For every entry below, give it back exactly and leave out any image.

┌─ Material shown

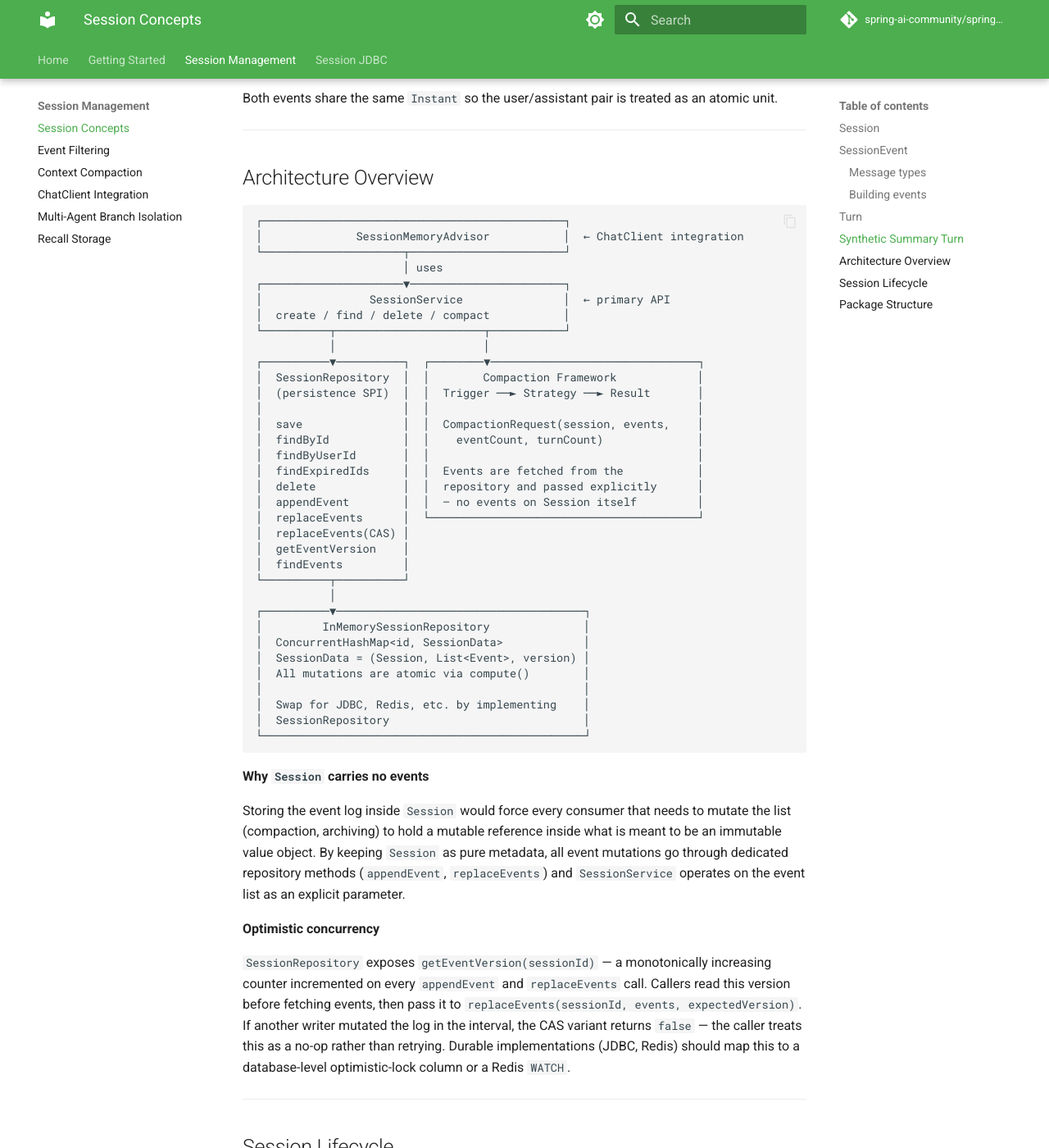
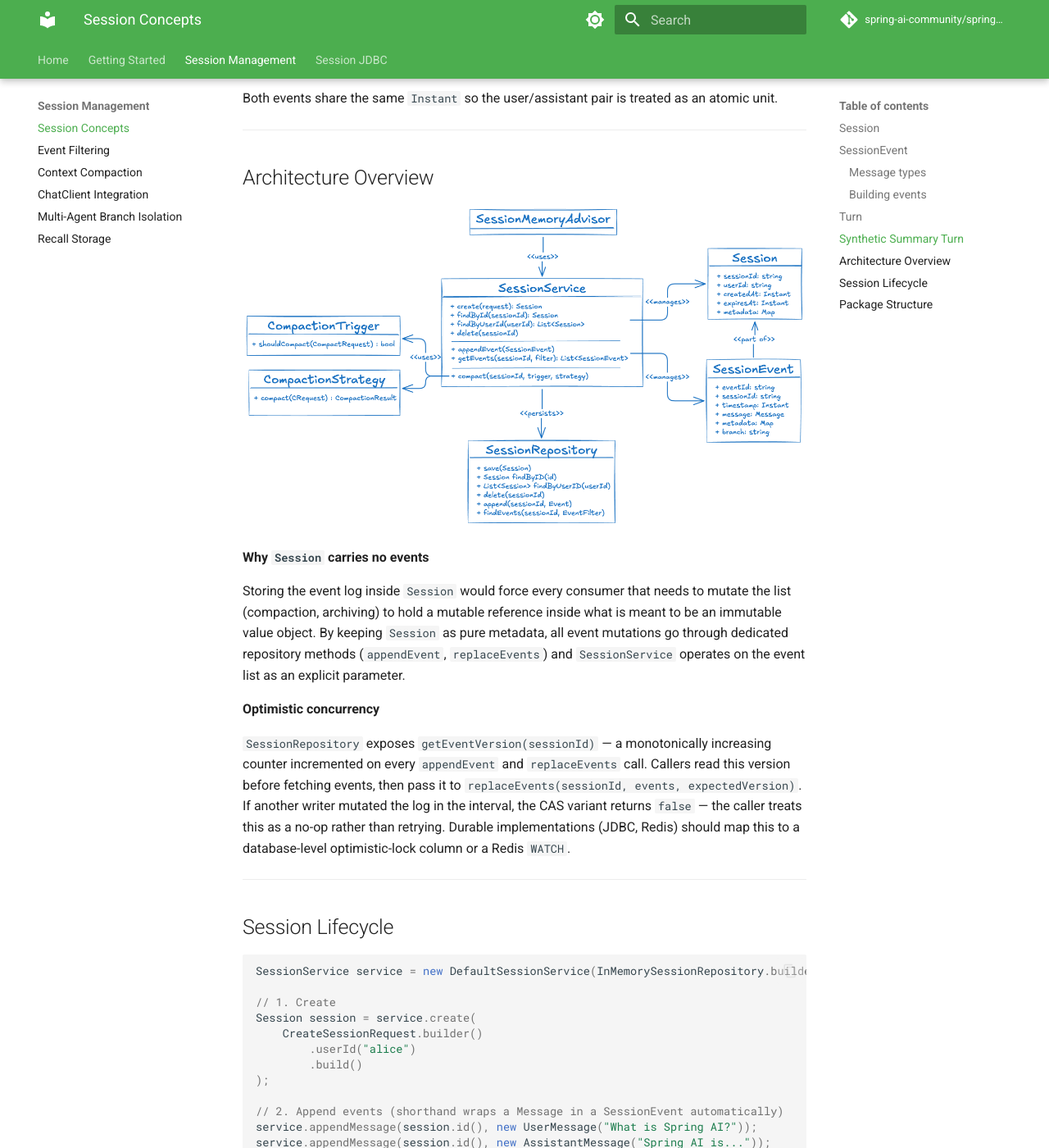
Before and after one commit to spring-ai-community/spring-ai-session, an MkDocs documentation site: the page built from docs/session-management/concepts.md, in a window 1280 px wide and 1400 px high, scrolled down 4156 px. Shown: the whole window at 82% size. Built offline with MkDocs 1.6.1 and Material for MkDocs 9.7.7, drawn with Linux system fonts in a browser that asks for light colours; comment, search, counter and statistics services are not loaded; the version menu is left out.

Commit message:
Improve ref docs
Signed-off-by: Christian Tzolov <christian.tzolov@broadcom.com>

````diff
--- a/docs/session-management/concepts.md
+++ b/docs/session-management/concepts.md
@@ -174,42 +174,7 @@ unit.
 
 ## Architecture Overview
 
-```
-┌─────────────────────────────────────────────┐
-│              SessionMemoryAdvisor           │  ← ChatClient integration
-└─────────────────────┬───────────────────────┘
-                      │ uses
-┌─────────────────────▼───────────────────────┐
-│                SessionService               │  ← primary API
-│  create / find / delete / compact           │
-└──────────┬──────────────────────┬───────────┘
-           │                      │
-┌──────────▼──────────┐  ┌────────▼───────────────────────────────┐
-│  SessionRepository  │  │        Compaction Framework            │
-│  (persistence SPI)  │  │  Trigger ──► Strategy ──► Result       │
-│                     │  │                                        │
-│  save               │  │  CompactionRequest(session, events,    │
-│  findById           │  │    eventCount, turnCount)              │
-│  findByUserId       │  │                                        │
-│  findExpiredIds     │  │  Events are fetched from the           │
-│  delete             │  │  repository and passed explicitly      │
-│  appendEvent        │  │  — no events on Session itself         │
-│  replaceEvents      │  └────────────────────────────────────────┘
-│  replaceEvents(CAS) │
-│  getEventVersion    │
-│  findEvents         │
-└──────────┬──────────┘
-           │
-┌──────────▼─────────────────────────────────────┐
-│         InMemorySessionRepository              │
-│  ConcurrentHashMap<id, SessionData>            │
-│  SessionData = (Session, List<Event>, version) │
-│  All mutations are atomic via compute()        │
-│                                                │
-│  Swap for JDBC, Redis, etc. by implementing    │
-│  SessionRepository                             │
-└────────────────────────────────────────────────┘
-```
+![Spring AI Session API Classes](../images/spring-ai-session-api-classes.png)
 
 **Why `Session` carries no events**
 
````
Also changed, not shown: docs/index.md (+2 -0 lines), docs/images/spring-ai-session-api-classes.png (added).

└─

• [Exercise output]
Before and after one commit to spring-ai-community/spring-ai-session, an MkDocs documentation site: the page built from docs/session-management/concepts.md, in a window 1280 px wide and 1400 px high, scrolled down 4156 px. Shown: the whole window at 82% size. Built offline with MkDocs 1.6.1 and Material for MkDocs 9.7.7, drawn with Linux system fonts in a browser that asks for light colours; comment, search, counter and statistics services are not loaded; the version menu is left out.

Commit message:
Improve ref docs
Signed-off-by: Christian Tzolov <christian.tzolov@broadcom.com>

````diff
--- a/docs/session-management/concepts.md
+++ b/docs/session-management/concepts.md
@@ -174,42 +174,7 @@ unit.
 
 ## Architecture Overview
 
-```
-┌─────────────────────────────────────────────┐
-│              SessionMemoryAdvisor           │  ← ChatClient integration
-└─────────────────────┬───────────────────────┘
-                      │ uses
-┌─────────────────────▼───────────────────────┐
-│                SessionService               │  ← primary API
-│  create / find / delete / compact           │
-└──────────┬──────────────────────┬───────────┘
-           │                      │
-┌──────────▼──────────┐  ┌────────▼───────────────────────────────┐
-│  SessionRepository  │  │        Compaction Framework            │
-│  (persistence SPI)  │  │  Trigger ──► Strategy ──► Result       │
-│                     │  │                                        │
-│  save               │  │  CompactionRequest(session, events,    │
-│  findById           │  │    eventCount, turnCount)              │
-│  findByUserId       │  │                                        │
-│  findExpiredIds     │  │  Events are fetched from the           │
-│  delete             │  │  repository and passed explicitly      │
-│  appendEvent        │  │  — no events on Session itself         │
-│  replaceEvents      │  └────────────────────────────────────────┘
-│  replaceEvents(CAS) │
-│  getEventVersion    │
-│  findEvents         │
-└──────────┬──────────┘
-           │
-┌──────────▼─────────────────────────────────────┐
-│         InMemorySessionRepository              │
-│  ConcurrentHashMap<id, SessionData>            │
-│  SessionData = (Session, List<Event>, version) │
-│  All mutations are atomic via compute()        │
-│                                                │
-│  Swap for JDBC, Redis, etc. by implementing    │
-│  SessionRepository                             │
-└────────────────────────────────────────────────┘
-```
+![Spring AI Session API Classes](../images/spring-ai-session-api-classes.png)
 
 **Why `Session` carries no events**
 
````
Also changed, not shown: docs/index.md (+2 -0 lines), docs/images/spring-ai-session-api-classes.png (added).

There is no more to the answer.